[Problem description] Could you give back the whole listing exactly as written?

════════

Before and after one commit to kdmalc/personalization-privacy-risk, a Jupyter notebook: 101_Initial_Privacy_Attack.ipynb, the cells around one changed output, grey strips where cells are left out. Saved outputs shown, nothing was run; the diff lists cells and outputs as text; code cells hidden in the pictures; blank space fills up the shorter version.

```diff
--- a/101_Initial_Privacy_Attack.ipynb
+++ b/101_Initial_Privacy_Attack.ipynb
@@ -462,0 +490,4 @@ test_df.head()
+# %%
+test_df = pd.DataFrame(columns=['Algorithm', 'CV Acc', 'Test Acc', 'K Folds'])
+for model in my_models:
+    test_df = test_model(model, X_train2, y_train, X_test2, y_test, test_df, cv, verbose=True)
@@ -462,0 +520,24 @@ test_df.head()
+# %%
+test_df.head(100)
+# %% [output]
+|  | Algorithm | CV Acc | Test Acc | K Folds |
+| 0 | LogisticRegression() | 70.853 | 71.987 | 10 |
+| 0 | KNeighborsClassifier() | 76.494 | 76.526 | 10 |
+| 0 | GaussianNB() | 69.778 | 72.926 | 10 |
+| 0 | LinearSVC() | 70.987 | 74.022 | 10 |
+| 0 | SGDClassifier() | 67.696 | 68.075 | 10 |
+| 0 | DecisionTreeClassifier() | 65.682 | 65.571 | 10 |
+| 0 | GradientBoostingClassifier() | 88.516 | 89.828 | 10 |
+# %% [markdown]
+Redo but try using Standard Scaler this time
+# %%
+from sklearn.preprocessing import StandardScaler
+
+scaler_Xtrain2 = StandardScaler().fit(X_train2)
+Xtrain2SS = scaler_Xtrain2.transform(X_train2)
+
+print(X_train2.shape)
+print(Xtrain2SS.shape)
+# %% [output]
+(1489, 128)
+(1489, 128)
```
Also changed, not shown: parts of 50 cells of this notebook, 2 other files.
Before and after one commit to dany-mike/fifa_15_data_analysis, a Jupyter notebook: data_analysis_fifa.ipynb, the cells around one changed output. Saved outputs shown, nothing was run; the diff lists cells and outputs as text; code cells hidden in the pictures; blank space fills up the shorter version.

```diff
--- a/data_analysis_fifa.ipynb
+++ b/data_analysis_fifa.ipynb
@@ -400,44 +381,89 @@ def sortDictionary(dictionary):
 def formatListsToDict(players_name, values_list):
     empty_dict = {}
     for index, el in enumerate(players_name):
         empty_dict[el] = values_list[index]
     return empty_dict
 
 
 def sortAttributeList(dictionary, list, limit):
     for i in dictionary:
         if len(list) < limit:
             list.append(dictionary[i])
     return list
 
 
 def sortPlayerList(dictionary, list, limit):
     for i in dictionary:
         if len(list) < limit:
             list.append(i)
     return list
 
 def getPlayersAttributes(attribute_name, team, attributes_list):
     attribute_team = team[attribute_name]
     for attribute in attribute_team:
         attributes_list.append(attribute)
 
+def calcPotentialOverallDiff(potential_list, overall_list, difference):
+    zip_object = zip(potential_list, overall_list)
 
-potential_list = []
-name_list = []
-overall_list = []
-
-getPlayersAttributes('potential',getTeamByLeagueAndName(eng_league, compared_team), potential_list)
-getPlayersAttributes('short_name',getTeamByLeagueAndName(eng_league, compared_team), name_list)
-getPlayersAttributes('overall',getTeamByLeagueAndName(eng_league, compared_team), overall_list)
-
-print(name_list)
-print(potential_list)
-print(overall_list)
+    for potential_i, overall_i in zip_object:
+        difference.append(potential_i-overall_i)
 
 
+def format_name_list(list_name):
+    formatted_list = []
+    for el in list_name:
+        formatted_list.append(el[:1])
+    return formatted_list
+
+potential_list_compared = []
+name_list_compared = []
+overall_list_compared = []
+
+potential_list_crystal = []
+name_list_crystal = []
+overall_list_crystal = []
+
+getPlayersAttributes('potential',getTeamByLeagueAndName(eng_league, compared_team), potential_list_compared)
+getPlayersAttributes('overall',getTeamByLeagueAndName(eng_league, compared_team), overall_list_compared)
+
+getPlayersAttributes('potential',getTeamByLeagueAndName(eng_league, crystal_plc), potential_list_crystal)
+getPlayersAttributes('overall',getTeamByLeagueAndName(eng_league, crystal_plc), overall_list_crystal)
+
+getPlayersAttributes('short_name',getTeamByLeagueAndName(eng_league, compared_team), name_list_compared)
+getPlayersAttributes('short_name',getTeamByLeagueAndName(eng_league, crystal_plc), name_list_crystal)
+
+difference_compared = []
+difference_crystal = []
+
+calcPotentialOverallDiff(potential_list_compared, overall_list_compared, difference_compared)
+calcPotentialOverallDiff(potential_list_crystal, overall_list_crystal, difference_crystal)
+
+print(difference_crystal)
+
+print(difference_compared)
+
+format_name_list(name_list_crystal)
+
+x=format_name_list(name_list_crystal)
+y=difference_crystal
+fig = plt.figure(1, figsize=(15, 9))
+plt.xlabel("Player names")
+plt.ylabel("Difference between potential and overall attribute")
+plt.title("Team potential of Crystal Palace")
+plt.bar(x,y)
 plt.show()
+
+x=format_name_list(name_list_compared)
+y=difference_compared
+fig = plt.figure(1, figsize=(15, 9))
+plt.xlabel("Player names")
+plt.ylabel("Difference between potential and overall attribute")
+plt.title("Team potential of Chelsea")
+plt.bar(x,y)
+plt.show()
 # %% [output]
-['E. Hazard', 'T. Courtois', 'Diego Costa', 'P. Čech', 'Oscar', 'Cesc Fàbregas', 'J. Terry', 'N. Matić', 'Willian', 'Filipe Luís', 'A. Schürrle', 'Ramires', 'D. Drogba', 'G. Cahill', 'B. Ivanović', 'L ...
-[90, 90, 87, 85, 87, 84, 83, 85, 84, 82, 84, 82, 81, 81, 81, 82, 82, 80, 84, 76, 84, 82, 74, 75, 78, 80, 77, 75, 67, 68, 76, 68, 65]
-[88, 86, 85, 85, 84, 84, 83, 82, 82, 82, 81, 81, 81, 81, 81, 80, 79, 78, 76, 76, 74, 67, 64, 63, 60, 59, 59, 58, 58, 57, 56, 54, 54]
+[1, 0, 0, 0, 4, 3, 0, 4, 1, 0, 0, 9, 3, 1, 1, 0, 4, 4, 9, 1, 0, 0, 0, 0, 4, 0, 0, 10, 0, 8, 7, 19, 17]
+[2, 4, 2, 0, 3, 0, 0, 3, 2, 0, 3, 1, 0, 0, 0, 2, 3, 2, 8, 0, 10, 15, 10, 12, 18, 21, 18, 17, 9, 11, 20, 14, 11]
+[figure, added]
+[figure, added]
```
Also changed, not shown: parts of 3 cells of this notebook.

════════

[Task result]
Before and after one commit to kdmalc/personalization-privacy-risk, a Jupyter notebook: 101_Initial_Privacy_Attack.ipynb, the cells around one changed output, grey strips where cells are left out. Saved outputs shown, nothing was run; the diff lists cells and outputs as text; code cells hidden in the pictures; blank space fills up the shorter version.

```diff
--- a/101_Initial_Privacy_Attack.ipynb
+++ b/101_Initial_Privacy_Attack.ipynb
@@ -462,0 +490,4 @@ test_df.head()
+# %%
+test_df = pd.DataFrame(columns=['Algorithm', 'CV Acc', 'Test Acc', 'K Folds'])
+for model in my_models:
+    test_df = test_model(model, X_train2, y_train, X_test2, y_test, test_df, cv, verbose=True)
@@ -462,0 +520,24 @@ test_df.head()
+# %%
+test_df.head(100)
+# %% [output]
+|  | Algorithm | CV Acc | Test Acc | K Folds |
+| 0 | LogisticRegression() | 70.853 | 71.987 | 10 |
+| 0 | KNeighborsClassifier() | 76.494 | 76.526 | 10 |
+| 0 | GaussianNB() | 69.778 | 72.926 | 10 |
+| 0 | LinearSVC() | 70.987 | 74.022 | 10 |
+| 0 | SGDClassifier() | 67.696 | 68.075 | 10 |
+| 0 | DecisionTreeClassifier() | 65.682 | 65.571 | 10 |
+| 0 | GradientBoostingClassifier() | 88.516 | 89.828 | 10 |
+# %% [markdown]
+Redo but try using Standard Scaler this time
+# %%
+from sklearn.preprocessing import StandardScaler
+
+scaler_Xtrain2 = StandardScaler().fit(X_train2)
+Xtrain2SS = scaler_Xtrain2.transform(X_train2)
+
+print(X_train2.shape)
+print(Xtrain2SS.shape)
+# %% [output]
+(1489, 128)
+(1489, 128)
```
Also changed, not shown: parts of 50 cells of this notebook, 2 other files.
Before and after one commit to dany-mike/fifa_15_data_analysis, a Jupyter notebook: data_analysis_fifa.ipynb, the cells around one changed output. Saved outputs shown, nothing was run; the diff lists cells and outputs as text; code cells hidden in the pictures; blank space fills up the shorter version.

```diff
--- a/data_analysis_fifa.ipynb
+++ b/data_analysis_fifa.ipynb
@@ -400,44 +381,89 @@ def sortDictionary(dictionary):
 def formatListsToDict(players_name, values_list):
     empty_dict = {}
     for index, el in enumerate(players_name):
         empty_dict[el] = values_list[index]
     return empty_dict
 
 
 def sortAttributeList(dictionary, list, limit):
     for i in dictionary:
         if len(list) < limit:
             list.append(dictionary[i])
     return list
 
 
 def sortPlayerList(dictionary, list, limit):
     for i in dictionary:
         if len(list) < limit:
             list.append(i)
     return list
 
 def getPlayersAttributes(attribute_name, team, attributes_list):
     attribute_team = team[attribute_name]
     for attribute in attribute_team:
         attributes_list.append(attribute)
 
+def calcPotentialOverallDiff(potential_list, overall_list, difference):
+    zip_object = zip(potential_list, overall_list)
 
-potential_list = []
-name_list = []
-overall_list = []
-
-getPlayersAttributes('potential',getTeamByLeagueAndName(eng_league, compared_team), potential_list)
-getPlayersAttributes('short_name',getTeamByLeagueAndName(eng_league, compared_team), name_list)
-getPlayersAttributes('overall',getTeamByLeagueAndName(eng_league, compared_team), overall_list)
-
-print(name_list)
-print(potential_list)
-print(overall_list)
+    for potential_i, overall_i in zip_object:
+        difference.append(potential_i-overall_i)
 
 
+def format_name_list(list_name):
+    formatted_list = []
+    for el in list_name:
+        formatted_list.append(el[:1])
+    return formatted_list
+
+potential_list_compared = []
+name_list_compared = []
+overall_list_compared = []
+
+potential_list_crystal = []
+name_list_crystal = []
+overall_list_crystal = []
+
+getPlayersAttributes('potential',getTeamByLeagueAndName(eng_league, compared_team), potential_list_compared)
+getPlayersAttributes('overall',getTeamByLeagueAndName(eng_league, compared_team), overall_list_compared)
+
+getPlayersAttributes('potential',getTeamByLeagueAndName(eng_league, crystal_plc), potential_list_crystal)
+getPlayersAttributes('overall',getTeamByLeagueAndName(eng_league, crystal_plc), overall_list_crystal)
+
+getPlayersAttributes('short_name',getTeamByLeagueAndName(eng_league, compared_team), name_list_compared)
+getPlayersAttributes('short_name',getTeamByLeagueAndName(eng_league, crystal_plc), name_list_crystal)
+
+difference_compared = []
+difference_crystal = []
+
+calcPotentialOverallDiff(potential_list_compared, overall_list_compared, difference_compared)
+calcPotentialOverallDiff(potential_list_crystal, overall_list_crystal, difference_crystal)
+
+print(difference_crystal)
+
+print(difference_compared)
+
+format_name_list(name_list_crystal)
+
+x=format_name_list(name_list_crystal)
+y=difference_crystal
+fig = plt.figure(1, figsize=(15, 9))
+plt.xlabel("Player names")
+plt.ylabel("Difference between potential and overall attribute")
+plt.title("Team potential of Crystal Palace")
+plt.bar(x,y)
 plt.show()
+
+x=format_name_list(name_list_compared)
+y=difference_compared
+fig = plt.figure(1, figsize=(15, 9))
+plt.xlabel("Player names")
+plt.ylabel("Difference between potential and overall attribute")
+plt.title("Team potential of Chelsea")
+plt.bar(x,y)
+plt.show()
 # %% [output]
-['E. Hazard', 'T. Courtois', 'Diego Costa', 'P. Čech', 'Oscar', 'Cesc Fàbregas', 'J. Terry', 'N. Matić', 'Willian', 'Filipe Luís', 'A. Schürrle', 'Ramires', 'D. Drogba', 'G. Cahill', 'B. Ivanović', 'L ...
-[90, 90, 87, 85, 87, 84, 83, 85, 84, 82, 84, 82, 81, 81, 81, 82, 82, 80, 84, 76, 84, 82, 74, 75, 78, 80, 77, 75, 67, 68, 76, 68, 65]
-[88, 86, 85, 85, 84, 84, 83, 82, 82, 82, 81, 81, 81, 81, 81, 80, 79, 78, 76, 76, 74, 67, 64, 63, 60, 59, 59, 58, 58, 57, 56, 54, 54]
+[1, 0, 0, 0, 4, 3, 0, 4, 1, 0, 0, 9, 3, 1, 1, 0, 4, 4, 9, 1, 0, 0, 0, 0, 4, 0, 0, 10, 0, 8, 7, 19, 17]
+[2, 4, 2, 0, 3, 0, 0, 3, 2, 0, 3, 1, 0, 0, 0, 2, 3, 2, 8, 0, 10, 15, 10, 12, 18, 21, 18, 17, 9, 11, 20, 14, 11]
+[figure, added]
+[figure, added]
```
Also changed, not shown: parts of 3 cells of this notebook.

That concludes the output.